Where a landlord receives a tenancy deposit in connection with a shorthold tenancy, the initial requirements of an authorised scheme must be complied with by the landlord in relation to the deposit within the period of 30 days beginning with the date on which it is received.
This is the second part of the duties and again notice that nowhere does the law require a deposit to be protected. It simply requires that “the initial requirements of an authorised scheme must be complied with” within 30 days.
“Initial requirements” are defined as “such requirements imposed by the scheme as fall to be complied with by a landlord on receiving such a tenancy deposit”. Simply put, the scheme rules. But, not the whole terms and conditions but just those which apply when a deposit has been received. So, for example the registration of the landlord (or agent), provision of details about the tenancy and transfer of the deposit (custodial) or payment of a fee (insured).
Crucially, the initial requirements do not prohibit the holding of the deposit as long as the aforementioned items have been completed at some point within the statutory timeframe (30 days). Arguably, because the timeframe of all schemes matches that of the statutory requirements , the initial requirements specifically allow the landlord to continue to hold onto the deposit until the initial requirements are completed.
Therefore, it seems section 215 which prohibits service of a section 21 in certain circumstances can be considered as follows:
(1)(a) the deposit is not being held in accordance with an authorised scheme
This applies if a deposit is being held somehow inconsistent with an authorised scheme.
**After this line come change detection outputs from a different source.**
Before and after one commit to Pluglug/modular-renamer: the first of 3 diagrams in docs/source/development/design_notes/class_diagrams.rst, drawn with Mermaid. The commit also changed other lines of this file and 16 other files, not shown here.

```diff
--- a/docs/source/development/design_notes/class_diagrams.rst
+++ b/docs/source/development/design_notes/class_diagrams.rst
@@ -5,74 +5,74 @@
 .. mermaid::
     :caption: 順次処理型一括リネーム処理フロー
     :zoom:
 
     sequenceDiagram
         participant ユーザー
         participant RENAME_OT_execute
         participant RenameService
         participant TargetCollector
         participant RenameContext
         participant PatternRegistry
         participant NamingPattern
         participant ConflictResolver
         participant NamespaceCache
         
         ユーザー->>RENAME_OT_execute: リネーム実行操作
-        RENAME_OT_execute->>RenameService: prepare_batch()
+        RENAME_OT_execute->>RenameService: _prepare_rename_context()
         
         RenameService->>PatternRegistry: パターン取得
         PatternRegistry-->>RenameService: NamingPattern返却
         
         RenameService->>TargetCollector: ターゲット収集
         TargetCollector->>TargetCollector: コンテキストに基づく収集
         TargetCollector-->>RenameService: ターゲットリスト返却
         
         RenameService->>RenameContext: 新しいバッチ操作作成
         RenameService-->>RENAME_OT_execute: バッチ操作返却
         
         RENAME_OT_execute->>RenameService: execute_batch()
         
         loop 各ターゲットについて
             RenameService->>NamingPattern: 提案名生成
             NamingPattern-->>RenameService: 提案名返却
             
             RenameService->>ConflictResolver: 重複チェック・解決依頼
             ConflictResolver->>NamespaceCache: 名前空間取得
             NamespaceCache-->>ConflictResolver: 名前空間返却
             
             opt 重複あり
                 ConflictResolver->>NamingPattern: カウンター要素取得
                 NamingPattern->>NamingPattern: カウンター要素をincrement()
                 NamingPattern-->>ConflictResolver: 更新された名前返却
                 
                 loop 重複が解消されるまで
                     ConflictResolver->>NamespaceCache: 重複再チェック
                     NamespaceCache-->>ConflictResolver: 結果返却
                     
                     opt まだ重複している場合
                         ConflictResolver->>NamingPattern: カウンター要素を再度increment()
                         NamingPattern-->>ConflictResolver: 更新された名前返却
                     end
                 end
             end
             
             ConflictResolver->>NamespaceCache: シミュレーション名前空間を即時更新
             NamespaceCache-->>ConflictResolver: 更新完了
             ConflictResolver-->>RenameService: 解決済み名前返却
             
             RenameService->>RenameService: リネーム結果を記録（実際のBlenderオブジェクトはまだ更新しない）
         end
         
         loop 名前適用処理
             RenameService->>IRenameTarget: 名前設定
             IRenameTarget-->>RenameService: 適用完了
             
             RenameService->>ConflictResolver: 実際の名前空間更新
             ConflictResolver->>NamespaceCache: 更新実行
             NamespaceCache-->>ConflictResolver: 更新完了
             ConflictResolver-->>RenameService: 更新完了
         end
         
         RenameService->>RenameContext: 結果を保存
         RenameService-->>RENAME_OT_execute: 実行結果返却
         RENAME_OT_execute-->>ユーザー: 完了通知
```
For example, as we submitted earlier, if an agent passes a deposit to somebody else (e.g. to the landlord) to protect (comply with initial requirements), that may not be “holding the deposit” in accordance with a scheme even though the 30 days might have not yet expired. However, as shown earlier, holding the deposit in a landlords account during the first 30 days from receipt is dealing with the deposit in accordance with the scheme rules.
(1)(b) section 213(3) has not been complied with in relation to the deposit.
This sanction applies if the initial requirements (scheme rules which require registration of the deposit etc.) have not been complied with within 30 days (see 213(3)). Therefore, once 30 days has passed there is no going back and a section 21 cannot be served until certain other actions have been taken .
We would just like to add that the Guild does not and has never condoned the serving of a section 21 notice at the commencement of the tenancy and this case does not change that (except in a few specific circumstances). Our view is that if a landlord wants a tenant to vacate then at that point and no sooner should a notice be served. We think the serving of a notice at the commencement only causes upset very early on because the tenant does not feel like they have even been given a chance. I appreciate that many will argue that it helps landlords because they avoid the wait for a section 21 should a problem occur early on. However, on a six month tenancy, the landlord can’t commence proceedings until expiry of the term on the basis of the 21 anyway so why not just serve it month 3 1/2 or 4 if there is some problem? We would also still worry about the problem of serving on the same day as commencement as how to show which came first – notice or tenancy? Only a “landlord” can serve notice on a “tenant” so if the notice is first then it can’t be valid.
Despite this case, the best advice is still to get the tenancy out of the way, get the deposit protected and then serve notice a few days in if you want to do it early into the tenancy. 
- In Tiensia v Vision Enterprises Ltd (t/a Universal Estates) and between Honeysuckle Properties v Fletcher  EWCA Civ 1224 it was held that any mention of a timeframe within the scheme rules was not an initial requirement of the scheme but simply repeating what the statutory time limit was. ↩
- See this article about how to serve a section 21 if a deposit has not been protected within 30 days. ↩
- We don’t particularly want to go down the route of timings in this article as technically in housing, the law does not take account of fractions of a day and so presumably when both are done at commencement, both are done at an identical time simultaneously. An article for another day perhaps. ↩